age by comparison a period of dazzling illumination. What we shall lose in reverence by this familiar treatment, we shall gain in sympathy for that group of troubled, uncertain, and very modern minds. The Athenian writers were, indeed, the first of modern men. They were discussing questions that we still discuss; they began to struggle with the great problems that confront us to-day. Their writings are our dawn.
They began an inquiry, and they arrived at no solutions. We cannot pretend to-day that we have arrived at solutions to most of the questions they asked. The mind of the Hebrews, as we have already shown, awoke suddenly to the endless miseries and disorders of life, saw that these miseries and disorders were largely due to the lawless acts of men, and concluded that salvation could come only through subduing ourselves to the service of the one God who rules heaven and earth.

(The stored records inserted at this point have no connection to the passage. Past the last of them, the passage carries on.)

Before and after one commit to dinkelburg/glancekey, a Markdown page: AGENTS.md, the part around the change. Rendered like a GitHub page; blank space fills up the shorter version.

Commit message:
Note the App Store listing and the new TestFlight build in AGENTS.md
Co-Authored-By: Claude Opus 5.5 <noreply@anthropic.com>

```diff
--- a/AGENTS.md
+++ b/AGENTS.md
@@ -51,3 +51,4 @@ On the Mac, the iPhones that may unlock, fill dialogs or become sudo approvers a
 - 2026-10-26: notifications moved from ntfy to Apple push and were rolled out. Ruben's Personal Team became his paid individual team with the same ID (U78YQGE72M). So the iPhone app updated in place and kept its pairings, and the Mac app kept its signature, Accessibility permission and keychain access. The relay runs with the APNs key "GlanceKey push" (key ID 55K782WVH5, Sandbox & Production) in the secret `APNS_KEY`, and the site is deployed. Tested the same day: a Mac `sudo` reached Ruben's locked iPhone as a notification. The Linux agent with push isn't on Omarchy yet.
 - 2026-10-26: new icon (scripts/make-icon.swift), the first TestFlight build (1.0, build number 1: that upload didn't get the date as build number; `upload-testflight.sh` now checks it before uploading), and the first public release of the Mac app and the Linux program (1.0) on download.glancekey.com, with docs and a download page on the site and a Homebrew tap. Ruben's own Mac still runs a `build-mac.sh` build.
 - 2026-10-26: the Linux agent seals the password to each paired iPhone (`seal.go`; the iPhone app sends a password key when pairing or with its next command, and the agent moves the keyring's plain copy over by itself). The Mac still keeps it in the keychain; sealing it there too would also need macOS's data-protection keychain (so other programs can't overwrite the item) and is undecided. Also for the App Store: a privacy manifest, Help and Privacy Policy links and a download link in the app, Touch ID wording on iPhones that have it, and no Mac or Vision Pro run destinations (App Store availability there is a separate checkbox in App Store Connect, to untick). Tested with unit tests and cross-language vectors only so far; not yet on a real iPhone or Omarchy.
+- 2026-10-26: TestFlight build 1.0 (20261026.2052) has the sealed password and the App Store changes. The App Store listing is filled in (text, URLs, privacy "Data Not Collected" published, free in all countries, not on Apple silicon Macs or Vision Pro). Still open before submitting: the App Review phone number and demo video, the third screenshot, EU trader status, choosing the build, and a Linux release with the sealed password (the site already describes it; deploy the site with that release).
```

The Greek, rising to the same perception, was not prepared with the same idea of a patriarchal deity; he lived in a world in which there was not God but the gods; if perhaps he felt that the gods themselves were limited, then he thought of Fate behind them, cold and impersonal. So he put his problem in the form of an enquiry as to what was right living, without any definite correlation of the right-living man with the will of God.... To us, looking at the matter from a standpoint purely historical, the common problem can now be presented in a form that, for the purposes of history, covers both the Hebrew and Greek way of putting it. We have seen our kind rising out of the unconsciousness of animals to a continuing racial self-consciousness, realizing the unhappiness of its wild diversity

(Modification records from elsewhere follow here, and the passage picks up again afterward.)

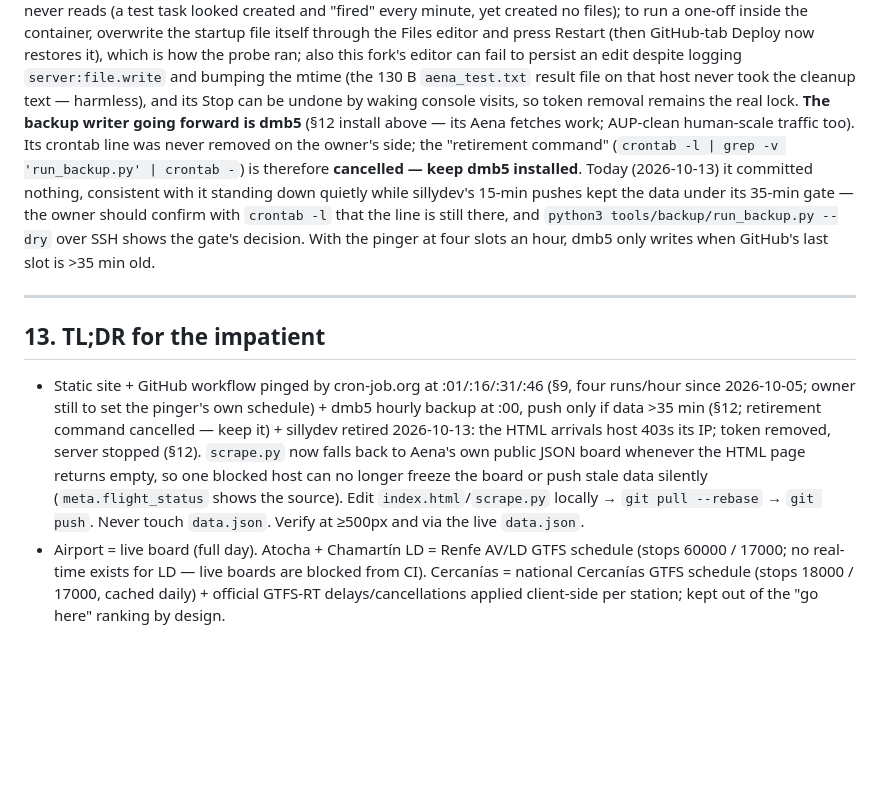
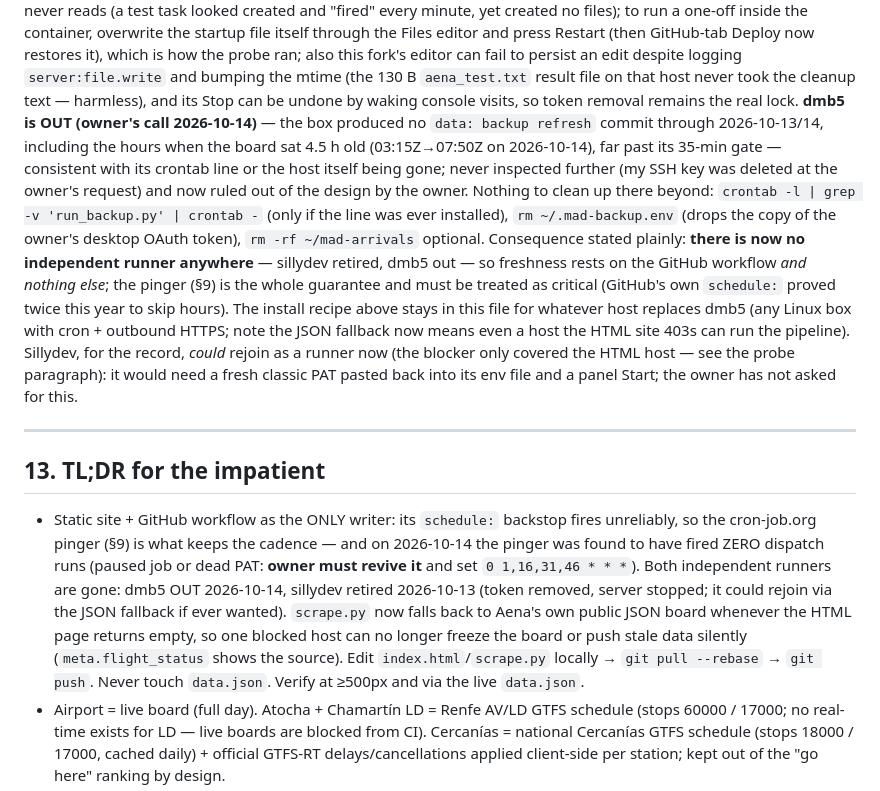
Before and after one commit to amouddoumad/amouddoumad.github.io, a Markdown page: HANDOFF.md, the part around the change. GitHub-like rendering; blank space fills up the shorter version.

Commit message:
HANDOFF: dmb5 out per owner; no independent runners left, pinger is the whole freshness guarantee

```diff
--- a/HANDOFF.md
+++ b/HANDOFF.md
@@ -544,29 +544,38 @@ probe ran; also this fork's editor can fail to persist an edit despite logging
 `server:file.write` and bumping the mtime (the 130 B `aena_test.txt` result file on
 that host never took the cleanup text — harmless), and its Stop can be undone by
 waking console visits, so token removal remains the real lock.
-**The backup writer going forward is dmb5** (§12 install above — its Aena fetches
-work; AUP-clean human-scale traffic too). Its crontab line was never removed on the
-owner's side; the "retirement command" (`crontab -l | grep -v 'run_backup.py' |
-crontab -`) is therefore **cancelled — keep dmb5 installed**. Today (2026-10-13) it
-committed nothing, consistent with it standing down quietly while sillydev's
-15-min pushes kept the data under its 35-min gate — the owner should confirm with
-`crontab -l` that the line is still there, and `python3 tools/backup/run_backup.py
---dry` over SSH shows the gate's decision. With the pinger at four slots an hour,
-dmb5 only writes when GitHub's last slot is >35 min old.
+**dmb5 is OUT (owner's call 2026-10-14)** — the box produced no `data: backup
+refresh` commit through 2026-10-13/14, including the hours when the board sat 4.5 h
+old (03:15Z→07:50Z on 2026-10-14), far past its 35-min gate — consistent with its
+crontab line or the host itself being gone; never inspected further (my SSH key was
+deleted at the owner's request) and now ruled out of the design by the owner.
+Nothing to clean up there beyond: `crontab -l | grep -v 'run_backup.py' | crontab -`
+(only if the line was ever installed), `rm ~/.mad-backup.env` (drops the copy of the
+owner's desktop OAuth token), `rm -rf ~/mad-arrivals` optional. Consequence stated
+plainly: **there is now no independent runner anywhere** — sillydev retired, dmb5
+out — so freshness rests on the GitHub workflow *and nothing else*; the pinger (§9)
+is the whole guarantee and must be treated as critical (GitHub's own `schedule:`
+proved twice this year to skip hours). The install recipe above stays in this file
+for whatever host replaces dmb5 (any Linux box with cron + outbound HTTPS; note the
+JSON fallback now means even a host the HTML site 403s can run the pipeline).
+Sillydev, for the record, *could* rejoin as a runner now (the blocker only covered
+the HTML host — see the probe paragraph): it would need a fresh classic PAT pasted
+back into its env file and a panel Start; the owner has not asked for this.
 
 ---
 
 ## 13. TL;DR for the impatient
-- Static site + GitHub workflow pinged by cron-job.org at :01/:16/:31/:46 (§9, four
-  runs/hour since 2026-10-05; owner still to set the pinger's own schedule) + dmb5
-  hourly backup at :00, push only if data >35 min (§12; retirement command
-  cancelled — keep it) + sillydev retired 2026-10-13: the HTML arrivals host 403s its
-  IP; token removed, server stopped (§12). `scrape.py` now falls back to Aena's own
-  public JSON board whenever the HTML page returns empty, so one blocked host can no
-  longer freeze the board or push stale data silently (`meta.flight_status` shows the
-  source). Edit
-  `index.html`/`scrape.py` locally → `git pull --rebase` → `git push`. Never touch
-  `data.json`. Verify at ≥500px and via the live `data.json`.
+- Static site + GitHub workflow as the ONLY writer: its `schedule:` backstop fires
+  unreliably, so the cron-job.org pinger (§9) is what keeps the cadence — and on
+  2026-10-14 the pinger was found to have fired ZERO dispatch runs (paused job or
+  dead PAT: **owner must revive it** and set `0 1,16,31,46 * * *`). Both independent
+  runners are gone: dmb5 OUT 2026-10-14, sillydev retired 2026-10-13 (token removed,
+  server stopped; it could rejoin via the JSON fallback if ever wanted). `scrape.py`
+  now falls back to Aena's own public JSON board whenever the HTML page returns
+  empty, so one blocked host can no longer freeze the board or push stale data
+  silently (`meta.flight_status` shows the source). Edit `index.html`/`scrape.py`
+  locally → `git pull --rebase` → `git push`. Never touch `data.json`. Verify at
+  ≥500px and via the live `data.json`.
 - Airport = live board (full day). Atocha + Chamartín LD = Renfe AV/LD GTFS schedule
   (stops 60000 / 17000; no real-time exists for LD — live boards are blocked from CI).
   Cercanías = national Cercanías GTFS schedule (stops 18000 / 17000, cached daily) +
```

- Jung in his Psychology of the Unconscious is very good in his chapter I on the differences between ancient (pre-Athenian) thought and modern thought. The former he calls Undirected Thinking, the latter Directed Thinking. The former was a thinking in images, akin to dreaming; the latter a thinking in words. Science is an organization of directed thinking. The Antique spirit (before the Greek thinkers, i.e.) created not science but mythology. The ancient human world was a world of subjective fantasies like the world of children and uneducated young people to-day, and like the world of savages and dreams. Infantile thought and dreams are a re-echo of the prehistoric and savage. Myths are the mass dreams of peoples, and dreams the myths of individuals. The work of hard and disciplined thinking by means of carefully analyzed words and statements which was begun by the Greek thinkers and resumed by the scholastic philosophers of whom we shall tell in the middle ages, was a necessary preliminary to the development of modern science.